NEW YORK — The number of both daily and non-daily cannabis users in the United States across all adult age groups has risen steadily since 2007, according to a study led by researchers at Columbia University’s Mailman School of Public Health.
While everyday cannabis use among younger Americans between ages 12 and 17 decreased before 2007, cannabis use overall among adults increased significantly after that year. That’s because both medical and recreational marijuana laws began being relaxed across the country more frequently. Between 2007 and 2014, the number of states that passed medical marijuana laws doubled from 12 to 24.
The study also showed that non-daily cannabis use decreased before 2007 for the 12-17 age group as well as the 35-49 segment. Yet after 2007, consumption rose among all adults, especially those aged 26 to 34 (4.5 percent spike). Meanwhile, daily use among adults was the highest in those aged 18 to 34, but increases did not differ significantly across adult ages 18–64 and ranged between 1 and 2 percentage points.
“Increases in daily and nondaily cannabis use among adults after 2007 could be due to increasingly permissive cannabis legislation, attitudes, and lower risk perception,” says first author Dr. Pia M. Mauro, assistant professor of Epidemiology at Columbia, in a statement.

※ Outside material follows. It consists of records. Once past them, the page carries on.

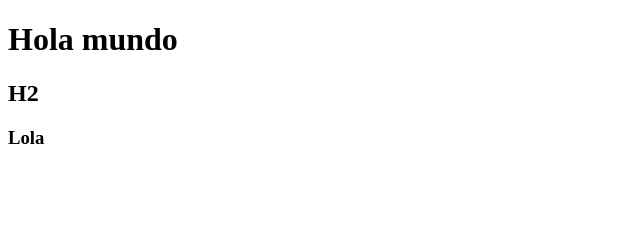
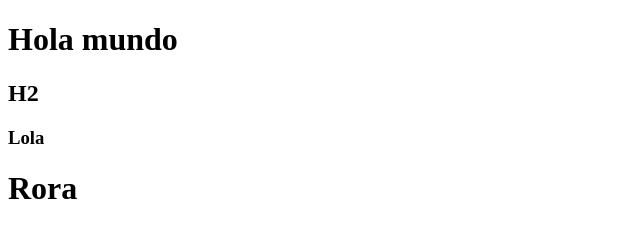
Before and after one commit to micazalazar1212/coder, a plain HTML site: page index.html in a window 1280 px wide. Shown: the whole page, without its empty margins (0-640 px from the left). Drawn offline with Linux system fonts and the light colour scheme.

Commit message:
se acomoda

```diff
--- a/index.html
+++ b/index.html
@@ -9,5 +9,7 @@
     <h1>Hola mundo</h1>
     <h2>H2</h2>
     <h3>Lola</h3>
+
+    <h1>Rora</h1>
 </body>
 </html>
```
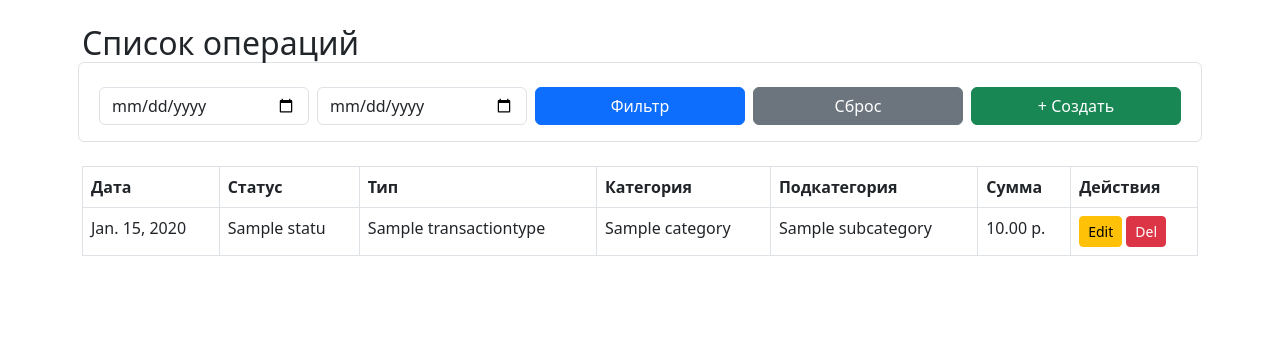
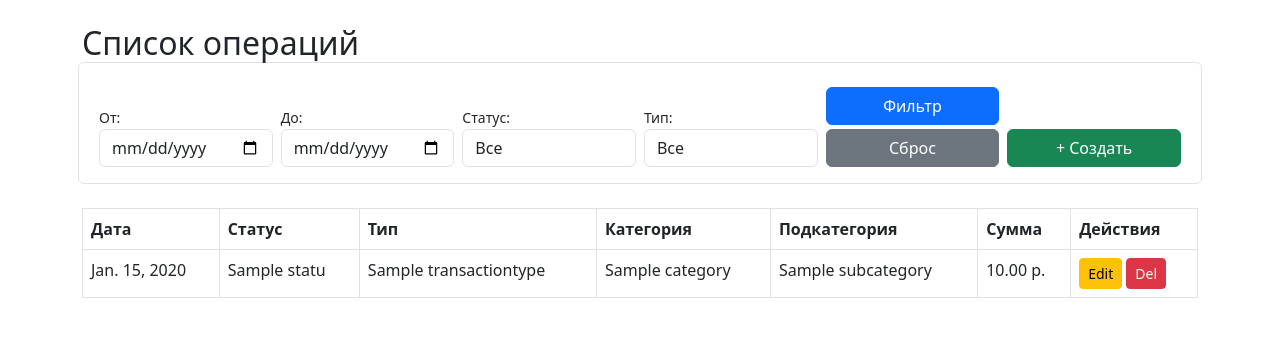
Before and after one commit to mjk22222/dds_project, a Django app: page / in a window 1280 px wide. Shown: the top 337 px of the page. Run offline with Django 5.2, Linux system fonts and the light colour scheme; tables that the repository leaves empty hold one stand-in row (values such as "Sample post").

Commit message:
Обновление index.html и фильтров

```diff
--- a/core/templates/core/index.html
+++ b/core/templates/core/index.html
@@ -2,12 +2,36 @@
 <html lang="ru"><head><link href="https://cdn.jsdelivr.net/npm/bootstrap@5.3.0/dist/css/bootstrap.min.css" rel="stylesheet"></head>
 <body class="container mt-4">
     <h2>Список операций</h2>
-    <form method="get" class="row g-2 mb-4 p-3 border rounded">
-        <div class="col"><input type="date" name="date_from" class="form-control" placeholder="От"></div>
-        <div class="col"><input type="date" name="date_to" class="form-control" placeholder="До"></div>
-        <div class="col"><button type="submit" class="btn btn-primary w-100">Фильтр</button></div>
-        <div class="col"><a href="{% url 'index' %}" class="btn btn-secondary w-100">Сброс</a></div>
-        <div class="col"><a href="{% url 'transaction-create' %}" class="btn btn-success w-100">+ Создать</a></div>
+    <form method="get" class="row g-2 mb-4 p-3 border rounded align-items-end">
+        <div class="col-md-2">
+            <label class="small">От:</label>
+            <input type="date" name="date_from" class="form-control" value="{{ request.GET.date_from }}">
+        </div>
+        <div class="col-md-2">
+            <label class="small">До:</label>
+            <input type="date" name="date_to" class="form-control" value="{{ request.GET.date_to }}">
+        </div>
+        <div class="col-md-2">
+            <label class="small">Статус:</label>
+            <select name="status" class="form-control">
+                <option value="">Все</option>
+                {% for s in statuses %}<option value="{{ s.id }}" {% if request.GET.status == s.id|stringformat:"i" %}selected{% endif %}>{{ s.name }}</option>{% endfor %}
+            </select>
+        </div>
+        <div class="col-md-2">
+            <label class="small">Тип:</label>
+            <select name="type" class="form-control">
+                <option value="">Все</option>
+                {% for t in types %}<option value="{{ t.id }}" {% if request.GET.type == t.id|stringformat:"i" %}selected{% endif %}>{{ t.name }}</option>{% endfor %}
+            </select>
+        </div>
+        <div class="col-md-2">
+            <button type="submit" class="btn btn-primary w-100">Фильтр</button>
+            <a href="{% url 'index' %}" class="btn btn-secondary w-100 mt-1">Сброс</a>
+        </div>
+        <div class="col-md-2">
+            <a href="{% url 'transaction-create' %}" class="btn btn-success w-100">+ Создать</a>
+        </div>
     </form>
     <table class="table table-bordered">
         <thead><tr><th>Дата</th><th>Статус</th><th>Тип</th><th>Категория</th><th>Подкатегория</th><th>Сумма</th><th>Действия</th></tr></thead>
```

Dr. Mauro and her team used data from the National Survey on Drug Use and Health, which studied individuals aged 12 or older. They examined trends in cannabis use in all age demographics between 2002 and 2014. For the study, they defined daily cannabis use as 300 days over the past year.
“We saw a steady increase in more frequent use among people who reported cannabis use, including young people,” says Mauro. “We found significant increases in daily cannabis use across adult age categories after 2007 that contrasted with stable prevalence before 2007 and decreases among adolescents.”
Interestingly, baby boomers (ages 50-64) were the only group to show non-daily use increase both before and after 2007. The authors say that number could eventually lead that segment to soar past the 35-49 demographic, should the trend continue.
“Research about the patterns and consequences of cannabis use in baby boomers in particular is needed, since use is high in this birth cohort and is expected to continue to increase,” adds Dr. Silvia Martins, an associate professor of epidemiology at the school and senior author of the study. “Moreover, significant increases in nondaily cannabis use among adults 65 and older defy perceptions that older adults do not use cannabis, although daily use in this age group remains rare.”
The full study was published June 13, 2018 in the Journal of Studies on Alcohol and Drugs.